• **THE PROBLEM**:
In the entries below, find the line with "Page: index.html" and the line with "show the window.". Reproduce those two lines and every line between them exactly, and nothing more.

(Items from a dataset)
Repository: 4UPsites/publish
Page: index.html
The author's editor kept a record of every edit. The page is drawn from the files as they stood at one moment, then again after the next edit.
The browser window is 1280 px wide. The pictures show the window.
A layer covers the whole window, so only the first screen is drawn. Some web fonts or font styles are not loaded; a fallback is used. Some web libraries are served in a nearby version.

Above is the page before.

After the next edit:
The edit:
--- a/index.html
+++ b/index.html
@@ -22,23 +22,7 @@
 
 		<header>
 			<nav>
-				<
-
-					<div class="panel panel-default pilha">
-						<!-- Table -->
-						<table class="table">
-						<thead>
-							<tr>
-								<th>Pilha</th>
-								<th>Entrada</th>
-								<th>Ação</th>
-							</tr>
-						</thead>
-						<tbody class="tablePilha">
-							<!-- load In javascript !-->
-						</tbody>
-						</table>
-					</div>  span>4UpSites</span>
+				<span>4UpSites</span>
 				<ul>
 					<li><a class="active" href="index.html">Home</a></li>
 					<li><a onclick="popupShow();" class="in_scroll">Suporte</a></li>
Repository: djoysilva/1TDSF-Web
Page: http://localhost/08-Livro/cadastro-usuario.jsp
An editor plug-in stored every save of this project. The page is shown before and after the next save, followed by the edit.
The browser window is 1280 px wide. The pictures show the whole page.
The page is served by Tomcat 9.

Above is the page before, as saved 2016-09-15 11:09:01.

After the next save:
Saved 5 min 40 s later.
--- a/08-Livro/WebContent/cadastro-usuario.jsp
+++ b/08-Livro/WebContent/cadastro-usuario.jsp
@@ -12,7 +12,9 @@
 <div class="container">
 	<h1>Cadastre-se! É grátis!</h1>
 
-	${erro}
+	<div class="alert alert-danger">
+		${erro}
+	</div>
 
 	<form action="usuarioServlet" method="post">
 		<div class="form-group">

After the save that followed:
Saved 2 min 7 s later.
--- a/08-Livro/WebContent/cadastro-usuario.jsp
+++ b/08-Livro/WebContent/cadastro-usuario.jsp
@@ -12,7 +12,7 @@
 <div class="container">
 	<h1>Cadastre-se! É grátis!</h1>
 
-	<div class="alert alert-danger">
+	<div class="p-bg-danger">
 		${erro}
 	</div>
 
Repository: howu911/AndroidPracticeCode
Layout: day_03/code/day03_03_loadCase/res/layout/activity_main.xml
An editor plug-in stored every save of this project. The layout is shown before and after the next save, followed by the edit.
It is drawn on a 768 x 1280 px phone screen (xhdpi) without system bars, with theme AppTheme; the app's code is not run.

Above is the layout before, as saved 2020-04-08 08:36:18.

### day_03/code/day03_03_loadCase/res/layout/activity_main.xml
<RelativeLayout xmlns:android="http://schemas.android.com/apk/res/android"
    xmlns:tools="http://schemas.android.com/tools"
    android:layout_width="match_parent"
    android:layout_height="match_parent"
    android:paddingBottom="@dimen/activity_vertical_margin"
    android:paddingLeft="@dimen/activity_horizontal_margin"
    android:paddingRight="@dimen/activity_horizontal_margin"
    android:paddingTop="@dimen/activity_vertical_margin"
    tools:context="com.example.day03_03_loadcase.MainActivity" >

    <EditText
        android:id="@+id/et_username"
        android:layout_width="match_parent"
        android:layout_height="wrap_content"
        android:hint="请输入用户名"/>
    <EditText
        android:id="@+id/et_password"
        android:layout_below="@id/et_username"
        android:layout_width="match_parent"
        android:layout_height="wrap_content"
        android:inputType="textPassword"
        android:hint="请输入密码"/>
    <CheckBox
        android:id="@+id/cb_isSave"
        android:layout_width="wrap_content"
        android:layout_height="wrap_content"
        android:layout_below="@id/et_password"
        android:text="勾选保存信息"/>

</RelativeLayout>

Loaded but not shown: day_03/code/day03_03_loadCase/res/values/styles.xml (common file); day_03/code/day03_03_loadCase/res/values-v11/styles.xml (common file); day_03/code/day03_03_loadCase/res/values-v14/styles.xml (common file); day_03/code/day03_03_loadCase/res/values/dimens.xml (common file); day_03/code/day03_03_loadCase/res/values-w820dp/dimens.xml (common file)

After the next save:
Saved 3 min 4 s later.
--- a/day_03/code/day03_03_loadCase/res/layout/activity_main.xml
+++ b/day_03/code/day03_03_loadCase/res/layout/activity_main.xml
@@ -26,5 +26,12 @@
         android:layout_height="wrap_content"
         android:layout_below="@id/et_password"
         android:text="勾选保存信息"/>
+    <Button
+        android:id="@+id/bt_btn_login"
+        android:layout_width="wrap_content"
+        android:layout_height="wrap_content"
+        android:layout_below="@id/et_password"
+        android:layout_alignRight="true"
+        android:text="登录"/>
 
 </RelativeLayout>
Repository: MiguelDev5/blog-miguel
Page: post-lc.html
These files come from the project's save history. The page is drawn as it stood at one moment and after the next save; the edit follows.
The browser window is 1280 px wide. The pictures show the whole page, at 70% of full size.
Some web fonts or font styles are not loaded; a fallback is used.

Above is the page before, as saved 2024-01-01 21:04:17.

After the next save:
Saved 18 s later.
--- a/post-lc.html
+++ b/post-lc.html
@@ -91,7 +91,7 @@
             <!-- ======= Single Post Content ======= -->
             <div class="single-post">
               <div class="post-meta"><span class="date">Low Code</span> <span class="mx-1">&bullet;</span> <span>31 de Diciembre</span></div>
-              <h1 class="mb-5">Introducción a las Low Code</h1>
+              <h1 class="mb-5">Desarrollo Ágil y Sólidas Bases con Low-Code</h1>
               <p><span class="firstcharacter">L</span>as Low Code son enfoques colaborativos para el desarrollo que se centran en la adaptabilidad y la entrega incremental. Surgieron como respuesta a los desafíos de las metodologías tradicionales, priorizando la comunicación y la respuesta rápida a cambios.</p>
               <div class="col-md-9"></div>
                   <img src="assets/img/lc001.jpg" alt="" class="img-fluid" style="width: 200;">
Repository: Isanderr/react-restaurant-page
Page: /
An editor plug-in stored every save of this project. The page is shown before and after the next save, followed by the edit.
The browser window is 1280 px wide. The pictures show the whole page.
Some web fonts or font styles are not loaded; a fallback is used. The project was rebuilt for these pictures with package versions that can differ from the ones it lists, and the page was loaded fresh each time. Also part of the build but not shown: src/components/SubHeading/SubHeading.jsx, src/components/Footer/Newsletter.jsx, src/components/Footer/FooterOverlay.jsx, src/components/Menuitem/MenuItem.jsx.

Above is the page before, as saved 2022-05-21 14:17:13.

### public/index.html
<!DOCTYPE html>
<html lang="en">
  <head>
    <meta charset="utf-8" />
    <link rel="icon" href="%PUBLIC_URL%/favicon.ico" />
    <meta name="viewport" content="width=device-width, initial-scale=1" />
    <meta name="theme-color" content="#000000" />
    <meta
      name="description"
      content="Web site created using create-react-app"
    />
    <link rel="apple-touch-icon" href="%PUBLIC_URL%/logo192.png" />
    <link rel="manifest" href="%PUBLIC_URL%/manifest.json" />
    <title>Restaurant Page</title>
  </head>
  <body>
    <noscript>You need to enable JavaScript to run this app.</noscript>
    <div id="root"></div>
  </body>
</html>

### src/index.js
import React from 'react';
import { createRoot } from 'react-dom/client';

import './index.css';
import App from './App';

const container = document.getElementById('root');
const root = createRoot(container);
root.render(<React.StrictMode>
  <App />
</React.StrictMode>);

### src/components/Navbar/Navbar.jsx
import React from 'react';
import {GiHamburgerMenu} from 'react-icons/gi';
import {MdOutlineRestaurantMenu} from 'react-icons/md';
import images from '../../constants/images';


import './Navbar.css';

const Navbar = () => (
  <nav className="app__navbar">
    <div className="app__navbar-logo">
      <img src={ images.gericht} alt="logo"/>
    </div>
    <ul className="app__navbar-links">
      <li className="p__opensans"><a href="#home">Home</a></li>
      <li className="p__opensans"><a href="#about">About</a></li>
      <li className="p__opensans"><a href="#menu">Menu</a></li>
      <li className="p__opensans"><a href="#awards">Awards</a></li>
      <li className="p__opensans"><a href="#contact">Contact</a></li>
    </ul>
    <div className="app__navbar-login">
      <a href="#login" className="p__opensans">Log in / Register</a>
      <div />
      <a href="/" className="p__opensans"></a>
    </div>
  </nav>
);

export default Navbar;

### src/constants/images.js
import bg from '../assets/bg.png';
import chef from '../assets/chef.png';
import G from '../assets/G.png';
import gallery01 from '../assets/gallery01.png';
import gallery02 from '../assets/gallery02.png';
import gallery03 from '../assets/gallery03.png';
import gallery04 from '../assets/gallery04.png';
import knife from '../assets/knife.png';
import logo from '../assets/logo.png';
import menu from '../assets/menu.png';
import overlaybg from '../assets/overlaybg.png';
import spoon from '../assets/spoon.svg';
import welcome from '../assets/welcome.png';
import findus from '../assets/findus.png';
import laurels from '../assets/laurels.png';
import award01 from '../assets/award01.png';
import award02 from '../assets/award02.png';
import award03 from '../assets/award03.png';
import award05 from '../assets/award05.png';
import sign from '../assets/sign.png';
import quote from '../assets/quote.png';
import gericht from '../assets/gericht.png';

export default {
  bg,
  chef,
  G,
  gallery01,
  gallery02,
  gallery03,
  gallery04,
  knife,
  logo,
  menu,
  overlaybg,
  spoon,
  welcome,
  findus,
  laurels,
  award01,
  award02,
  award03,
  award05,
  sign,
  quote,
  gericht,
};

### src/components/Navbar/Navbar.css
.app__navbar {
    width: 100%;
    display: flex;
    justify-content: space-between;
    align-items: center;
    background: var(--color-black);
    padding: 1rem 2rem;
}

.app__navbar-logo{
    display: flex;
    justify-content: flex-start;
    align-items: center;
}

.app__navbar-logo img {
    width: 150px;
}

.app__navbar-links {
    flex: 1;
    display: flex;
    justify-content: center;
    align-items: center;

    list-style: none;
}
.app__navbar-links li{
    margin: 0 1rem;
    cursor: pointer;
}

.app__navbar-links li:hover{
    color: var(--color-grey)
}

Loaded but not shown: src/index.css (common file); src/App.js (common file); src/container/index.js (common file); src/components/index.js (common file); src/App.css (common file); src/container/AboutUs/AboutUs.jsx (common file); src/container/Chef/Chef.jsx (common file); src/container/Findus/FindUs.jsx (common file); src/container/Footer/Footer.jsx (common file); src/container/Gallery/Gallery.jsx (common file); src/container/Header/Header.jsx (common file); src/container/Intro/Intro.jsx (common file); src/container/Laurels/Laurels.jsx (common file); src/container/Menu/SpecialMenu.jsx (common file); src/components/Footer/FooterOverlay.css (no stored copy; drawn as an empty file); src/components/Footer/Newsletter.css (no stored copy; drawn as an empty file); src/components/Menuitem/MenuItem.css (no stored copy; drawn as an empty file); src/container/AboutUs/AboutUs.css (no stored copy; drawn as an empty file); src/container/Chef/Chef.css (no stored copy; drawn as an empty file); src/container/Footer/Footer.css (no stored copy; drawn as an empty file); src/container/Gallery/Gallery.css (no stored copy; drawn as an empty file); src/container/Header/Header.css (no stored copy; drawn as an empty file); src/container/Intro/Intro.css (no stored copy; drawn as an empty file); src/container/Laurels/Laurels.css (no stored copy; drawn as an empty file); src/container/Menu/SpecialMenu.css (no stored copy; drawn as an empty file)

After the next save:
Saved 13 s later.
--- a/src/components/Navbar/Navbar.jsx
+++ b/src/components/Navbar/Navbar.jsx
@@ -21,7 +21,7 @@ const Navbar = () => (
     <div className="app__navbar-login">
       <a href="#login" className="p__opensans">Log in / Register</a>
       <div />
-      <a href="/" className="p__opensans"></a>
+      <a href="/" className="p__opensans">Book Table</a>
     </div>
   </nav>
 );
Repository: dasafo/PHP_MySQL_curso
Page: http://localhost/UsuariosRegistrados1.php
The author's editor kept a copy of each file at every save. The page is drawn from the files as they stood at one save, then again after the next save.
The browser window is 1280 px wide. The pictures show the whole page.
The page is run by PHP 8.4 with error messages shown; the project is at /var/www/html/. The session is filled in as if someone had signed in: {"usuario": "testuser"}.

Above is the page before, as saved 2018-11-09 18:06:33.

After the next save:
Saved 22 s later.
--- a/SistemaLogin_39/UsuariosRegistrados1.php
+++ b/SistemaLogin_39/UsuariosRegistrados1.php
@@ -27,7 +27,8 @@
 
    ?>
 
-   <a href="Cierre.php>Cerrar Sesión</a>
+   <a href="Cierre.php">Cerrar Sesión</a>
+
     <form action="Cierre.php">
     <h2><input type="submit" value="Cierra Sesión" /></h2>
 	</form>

• **EXPECTED ANSWER**:
Page: index.html
The author's editor kept a record of every edit. The page is drawn from the files as they stood at one moment, then again after the next edit.
The browser window is 1280 px wide. The pictures show the window.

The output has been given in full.